Paraguay’s Oscar submission The Heiresses / Las herederas, winner of two Silver Bears at the last edition of the Berlin Film Festival, will have its U.S. theatrical premiere at Film Forum starting January 16, 2019. Marcelo Martinessi’s debut feature tells the story of Chela and Chiquita, lesbian partners for decades who are lifelong members of Paraguay’s wealthy elite—until the money runs out. Now they spend their days selling their furniture, glassware, and silver to whoever will make them an offer. When Chiquita, the more outgoing and resilient of the pair, is sent to prison, Chela has to cope with loneliness and looming poverty. Then a new option develops. The movie is anchored by two extraordinary, magnetic performances (Ana Brun as Chela won the Best Actress prize in Berlin) that draw on the principal characters’ secret inner lives.

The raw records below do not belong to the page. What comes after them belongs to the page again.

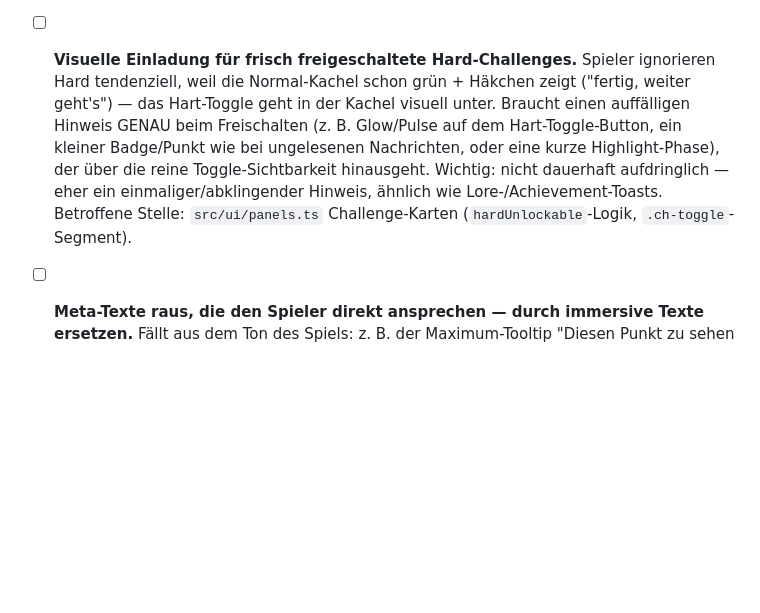
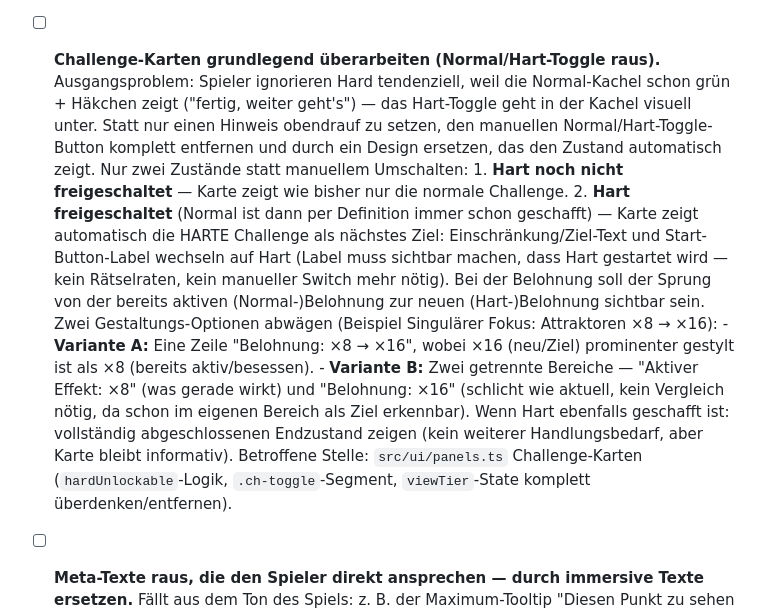
Before and after one commit to danielzaiser91/stardust-to-singularity, a Markdown page: todo.md, the part around the change. Rendered like a GitHub page; blank space fills up the shorter version.

Commit message:
Expand challenge-card todo: drop manual Normal/Hard toggle entirely
Replaces the earlier "add a visual cue" idea with a fuller redesign: card shows
Normal or Hard automatically based on unlock state, no manual switch. Captures
both reward-display options the user proposed (inline old->new vs. separate
active-effect/reward sections) to decide between tomorrow.

```diff
--- a/todo.md
+++ b/todo.md
@@ -37,14 +37,28 @@
         `nova.hexReTip`, `nova.hexReTipFe`, `nova.hexDarkTip`, `nova.hexDarks` in
         `src/i18n/de.ts` + `en.ts`.
 
-- [ ] **Visuelle Einladung für frisch freigeschaltete Hard-Challenges.** Spieler ignorieren Hard
-      tendenziell, weil die Normal-Kachel schon grün + Häkchen zeigt ("fertig, weiter geht's") —
-      das Hart-Toggle geht in der Kachel visuell unter. Braucht einen auffälligen Hinweis GENAU
-      beim Freischalten (z. B. Glow/Pulse auf dem Hart-Toggle-Button, ein kleiner Badge/Punkt
-      wie bei ungelesenen Nachrichten, oder eine kurze Highlight-Phase), der über die reine
-      Toggle-Sichtbarkeit hinausgeht. Wichtig: nicht dauerhaft aufdringlich — eher ein
-      einmaliger/abklingender Hinweis, ähnlich wie Lore-/Achievement-Toasts. Betroffene Stelle:
-      `src/ui/panels.ts` Challenge-Karten (`hardUnlockable`-Logik, `.ch-toggle`-Segment).
+- [ ] **Challenge-Karten grundlegend überarbeiten (Normal/Hart-Toggle raus).** Ausgangsproblem:
+      Spieler ignorieren Hard tendenziell, weil die Normal-Kachel schon grün + Häkchen zeigt
+      ("fertig, weiter geht's") — das Hart-Toggle geht in der Kachel visuell unter. Statt nur
+      einen Hinweis obendrauf zu setzen, den manuellen Normal/Hart-Toggle-Button komplett
+      entfernen und durch ein Design ersetzen, das den Zustand automatisch zeigt. Nur zwei
+      Zustände statt manuellem Umschalten:
+      1. **Hart noch nicht freigeschaltet** — Karte zeigt wie bisher nur die normale Challenge.
+      2. **Hart freigeschaltet** (Normal ist dann per Definition immer schon geschafft) — Karte
+         zeigt automatisch die HARTE Challenge als nächstes Ziel: Einschränkung/Ziel-Text und
+         Start-Button-Label wechseln auf Hart (Label muss sichtbar machen, dass Hart gestartet
+         wird — kein Rätselraten, kein manueller Switch mehr nötig). Bei der Belohnung soll der
+         Sprung von der bereits aktiven (Normal-)Belohnung zur neuen (Hart-)Belohnung sichtbar
+         sein. Zwei Gestaltungs-Optionen abwägen (Beispiel Singulärer Fokus: Attraktoren ×8 → ×16):
+         - **Variante A:** Eine Zeile "Belohnung: ×8 → ×16", wobei ×16 (neu/Ziel) prominenter
+           gestylt ist als ×8 (bereits aktiv/besessen).
+         - **Variante B:** Zwei getrennte Bereiche — "Aktiver Effekt: ×8" (was gerade wirkt) und
+           "Belohnung: ×16" (schlicht wie aktuell, kein Vergleich nötig, da schon im eigenen
+           Bereich als Ziel erkennbar).
+      Wenn Hart ebenfalls geschafft ist: vollständig abgeschlossenen Endzustand zeigen (kein
+      weiterer Handlungsbedarf, aber Karte bleibt informativ). Betroffene Stelle:
+      `src/ui/panels.ts` Challenge-Karten (`hardUnlockable`-Logik, `.ch-toggle`-Segment,
+      `viewTier`-State komplett überdenken/entfernen).
 
 - [ ] **Meta-Texte raus, die den Spieler direkt ansprechen — durch immersive Texte ersetzen.**
       Fällt aus dem Ton des Spiels: z. B. der Maximum-Tooltip "Diesen Punkt zu sehen ist selten:
```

Also having its U.S. theatrical premiere run is Colombia’s official Academy Award submission, Birds of Passage / Pájaros de verano, opening February 13, 2019. “Like an indigenous The Godfather” (The Hollywood Reporter), Birds of Passage follows the emergence of the drug trade from the perspective of the drug-harvesting tribes of the Colombian Guajira Desert. As American demand for marijuana grows in the 1970s, a cash bonanza hits Colombia, quickly turning farmers into hard-nosed businessmen. A Wayuu family discovers the perks of wealth and power, plus the dangers inherent in mixing greed, passion, and honor. A drug-trade fratricidal war puts at risk the family’s new-found status, their ancestral traditions, and their very lives. Directors Ciro Guerra and Cristina Gallego (creators of the Academy Award–nominated Embrace of the Serpent) lend a vivid, colorful ethnographic grounding to this true story of the South American drug wars.